The history of conducting research with prisoners has been problematic. As a group, prisoners have been a population of convenience; researchers knew where they were and would be, often for many years. In addition, prisoners lived under controlled conditions conducive to research. It was generally accepted to use prisoners as research subjects for testing medicines, drugs, and medical devices without regard to the risks, benefits, and rights of those individuals.
As documented in Acres of Skin: Human Experiments at Holmesburg Prison (Hornblum 1998), prisoners were used in lieu of laboratory animals to test the toxicity of cosmetics. In other experiments, prisoners were irradiated in ...view middle of the document...
• Identify issues related to accessing prison populations.
• Describe the regulatory obligations of an Institutional Review Board (IRB) reviewing prisoner research.
Part 46.303 of Subpart C (Protection of Human Subjects 2009) defines a prisoner as follows:
Prisoner means any individual involuntarily confined or detained in a penal institution. The term is intended to encompass individuals sentenced to such an institution under criminal or civil statute, individuals detained in other facilities by virtue of statutes or commitment procedures which provide alternatives to criminal prosecution or incarceration in a penal institution, and individuals detained pending arraignment, trial, or sentencing.
Included in this definition are those individuals in hospitals or alcohol and drug treatment facilities, who are under court order. Individuals in work-release and house arrest programs also qualify as prisoners. Individuals on parole are not considered prisoners. The definition applies to both minors and adults.
Research Allowed Under the Federal Regulations
The regulations at 45 CFR 46.306 (Protection of Human Subjects 2009) allow prisoners to be involved in four categories of research.

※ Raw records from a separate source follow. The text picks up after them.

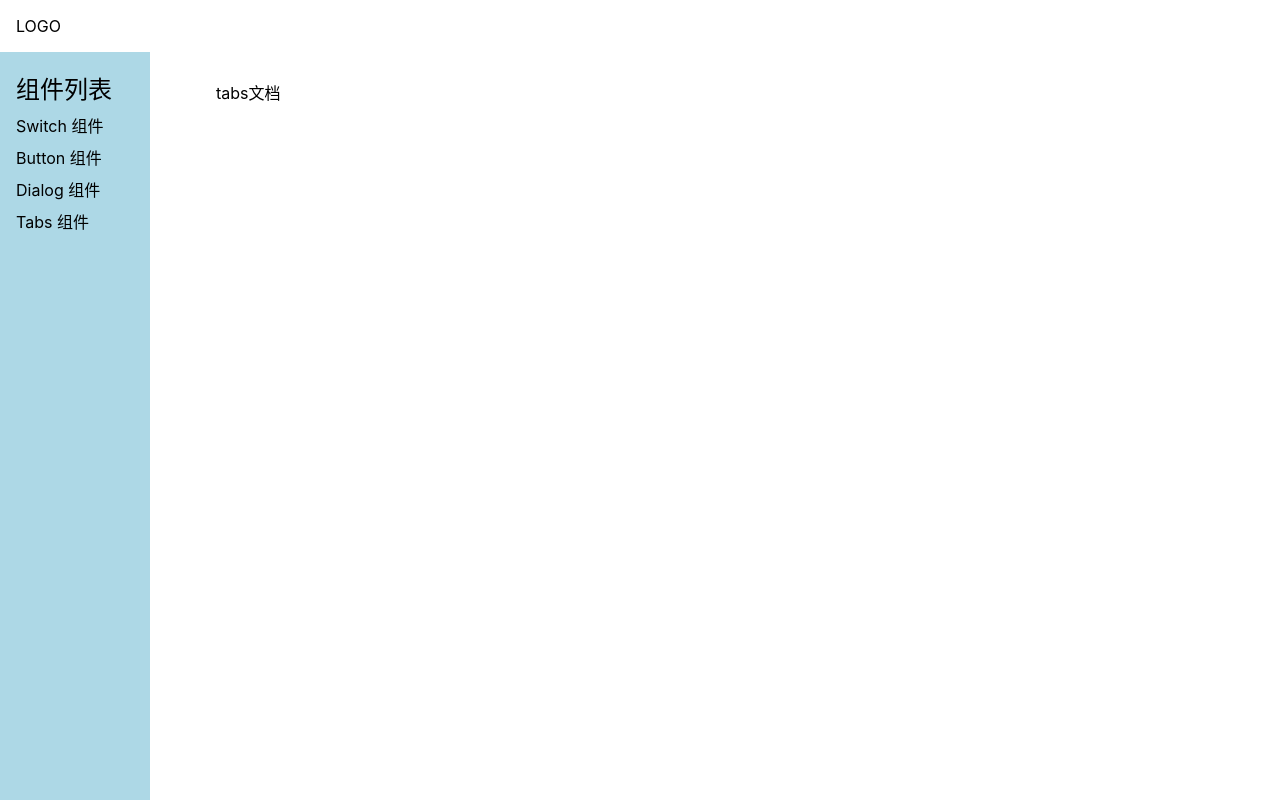
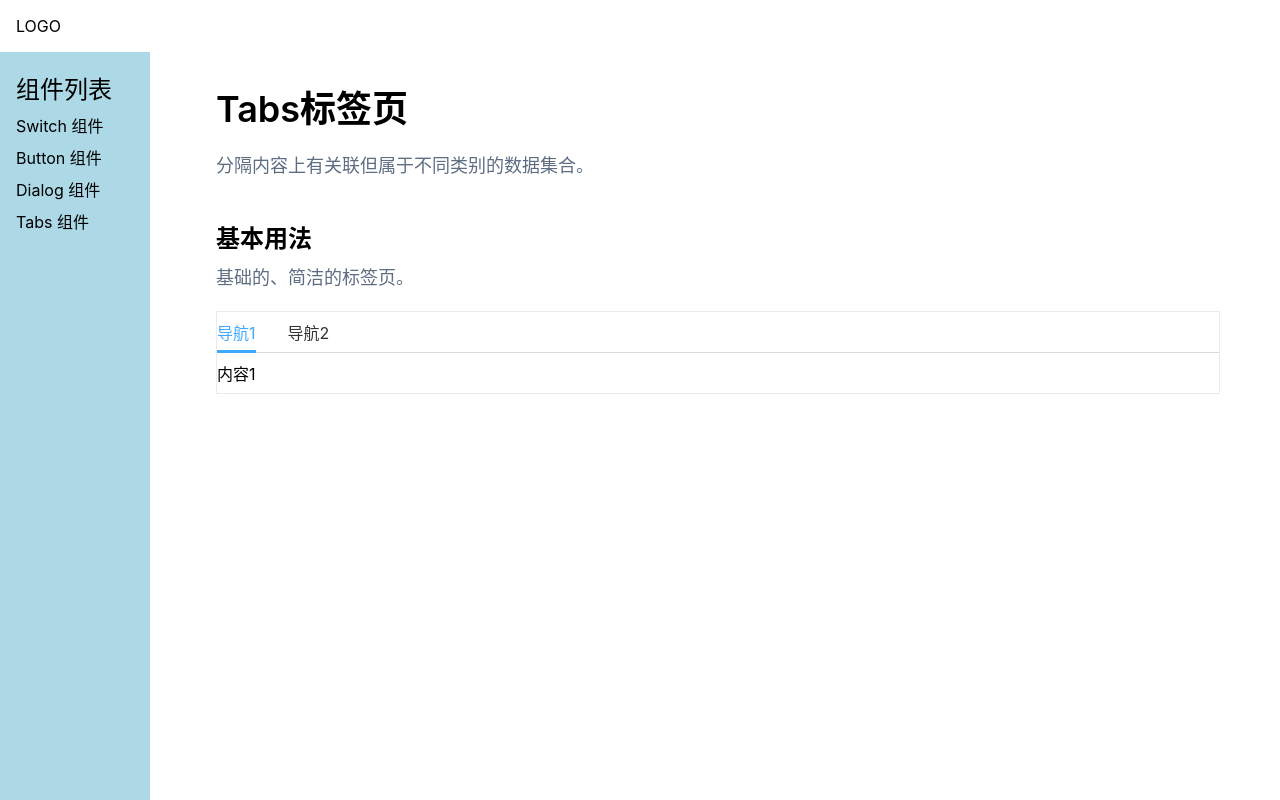
Before and after one commit to CongCong-1228/future-ui, a Vue app: page /#/doc/tabs in a window 1280 px wide. Built offline with nearby package versions, Linux system fonts and the light colour scheme.

Commit message:
tabs组件动态设置div宽度

```diff
--- a/src/components/TabsDemo.vue
+++ b/src/components/TabsDemo.vue
@@ -1,3 +1,49 @@
 <template>
-  <div>tabs文档</div>
+  <h1 class="title">Tabs标签页</h1>
+  <div class="tips"><p>分隔内容上有关联但属于不同类别的数据集合。</p></div>
+  <div class="top"><h2 style="font-weight: 600;">基本用法</h2></div>
+  <div class="tips"><p>基础的、简洁的标签页。</p></div>
+  <section>
+    <Tabs v-model:selected="selected">
+      <Tab title="导航1">内容1</Tab>
+      <Tab title="导航2">内容2</Tab>
+    </Tabs>
+  </section>
 </template>
+
+
+<script lang="ts">
+import Tabs from '../libs/Tabs.vue'
+import Tab from '../libs/Tab.vue'
+import {ref} from "vue";
+
+export default {
+  components: {Tab, Tabs},
+  setup() {
+    const selected = ref('导航1')
+    return {selected}
+  }
+}
+</script>
+
+
+<style lang="scss">
+.title {
+  margin-bottom: 20px;
+  font-weight: 600;
+  font-size: 36px;
+}
+
+> p {
+  font-size: 18px;
+  color: #5e6d82;
+  line-height: 1.5em;
+}
+
+.top {
+  display: flex;
+  align-items: center;
+  padding: 20px 20px 10px 0;
+  margin-top: 20px;
+}
+</style>
--- /dev/null
+++ b/src/libs/Tab.vue
@@ -0,0 +1,4 @@
+
+<template>
+  <slot/>
+</template>
--- /dev/null
+++ b/src/libs/Tabs.vue
@@ -0,0 +1,112 @@
+<template>
+  <div class="fu-tabs">
+    <div class="fu-tabs-nav">
+      <div class="fu-tabs-nav-item"
+           :class="{selected: title=== selected}"
+           @click="select(title)"
+           :ref="setItemRef"
+           v-for="(title,index) in titles" :key="index">{{ title }}
+      </div>
+      <div class="fu-tabs-nav-item-indicator" ref="indicator"></div>
+    </div>
+  </div>
+  <div class="fu-tabs-content" :class="{selected:tab.props.title === selected}" v-for="(tab,index) in defaults"
+       :key="index">
+    <component :is="tab"></component>
+  </div>
+</template>
+
+
+<script lang="ts">
+import Tab from '../libs/Tab.vue'
+import {onMounted, ref} from "vue";
+
+
+export default {
+
+  components: {Tab},
+  props: {
+    selected: {
+      type: String,
+    }
+  },
+  setup(props, context) {
+    const itemRefs = ref([])
+    const indicator = ref(null)
+    // ref配合v-for获取dom元素数组
+    const setItemRef = (el) => {
+      if (el) {
+        itemRefs.value.push(el)
+      }
+    }
+    // 挂载完才有数据，需要在onMounted之后才能得到
+    onMounted(() => {
+      const result = itemRefs.value.filter(div =>
+          div.classList.contains('selected'))[0]
+      const {width} = result.getBoundingClientRect()
+      indicator.value.style.width = width + 'px'
+    })
+    const defaults = context.slots.default()
+    defaults.forEach(tag => {
+      if (tag.type !== Tab) {
+        throw Error('Tabs组件中的子组件必须为Tab')
+      }
+    })
+    const titles = defaults.map(tag => {
+      return tag.props.title
+    })
+    const select = (title) => {
+      context.emit("update:selected", title)
+    }
+
+    return {defaults, titles, select, setItemRef, indicator}
+  }
+}
+</script>
+
+
+<style lang="scss">
+$blue: #40a9ff;
+$color: #333;
+$border-color: #d9d9d9;
+.fu-tabs {
+  &-nav {
+    display: flex;
+    color: $color;
+    border-bottom: 1px solid $border-color;
+    position: relative;
+
+    &-item {
+      padding: 8px 0;
+      margin: 0 16px;
+      cursor: pointer;
+
+      &-indicator {
+        position: absolute;
+        height: 3px;
+        background: $blue;
+        left: 0;
+        bottom: -1px;
+        width: 100px;
+      }
+
+      &:first-child {
+        margin-left: 0;
+      }
+
+      &.selected {
+        color: $blue;
+      }
+    }
+  }
+
+  &-content {
+    padding: 8px 0;
+    display: none;
+
+    &.selected {
+      display: block;
+    }
+  }
+}
+</style>
```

Most social and behavioral sciences research falls into the first two categories:
1 Study of the possible causes, effects, and processes of incarceration, and of criminal behavior, provided that the study presents no more than minimal risk and no more than inconvenience to the subjects.
2 Study of prisons as institutional structures or of prisoners as incarcerated persons, provided that the study presents no more than minimal risk and no more than inconvenience to the subjects.
3 Research on conditions particularly affecting prisoners as a class (for example, vaccine trials and other research on diseases such as hepatitis and HIV which are more prevalent in prisons than elsewhere; and research on social and psychological problems such as alcoholism, drug addiction, and sexual assaults).
4 Research on practices, both innovative and accepted, which have the intent and reasonable probability of improving the health or well-being of the subjects. Studies that require the assignment of prisoners to control groups in which they may not benefit from the research may need federal-level review.
Examples of social and behavioral sciences research in the categories listed above include:
• Age at first arrest as a predictor of adult criminal history
• Effects of overcrowding on prison populations
• The influence of prison-awarded incentives (such as promotions in custody level) on retention in substance abuse treatment programs
• The use of true crime/detective stories as bibliotherapy
• Social support systems in prisons
• The functioning of pseudo-families in prison
Designing Prison Research
Informed consent requires the ability to choose freely, without coercion and without undue influence. Because the autonomy...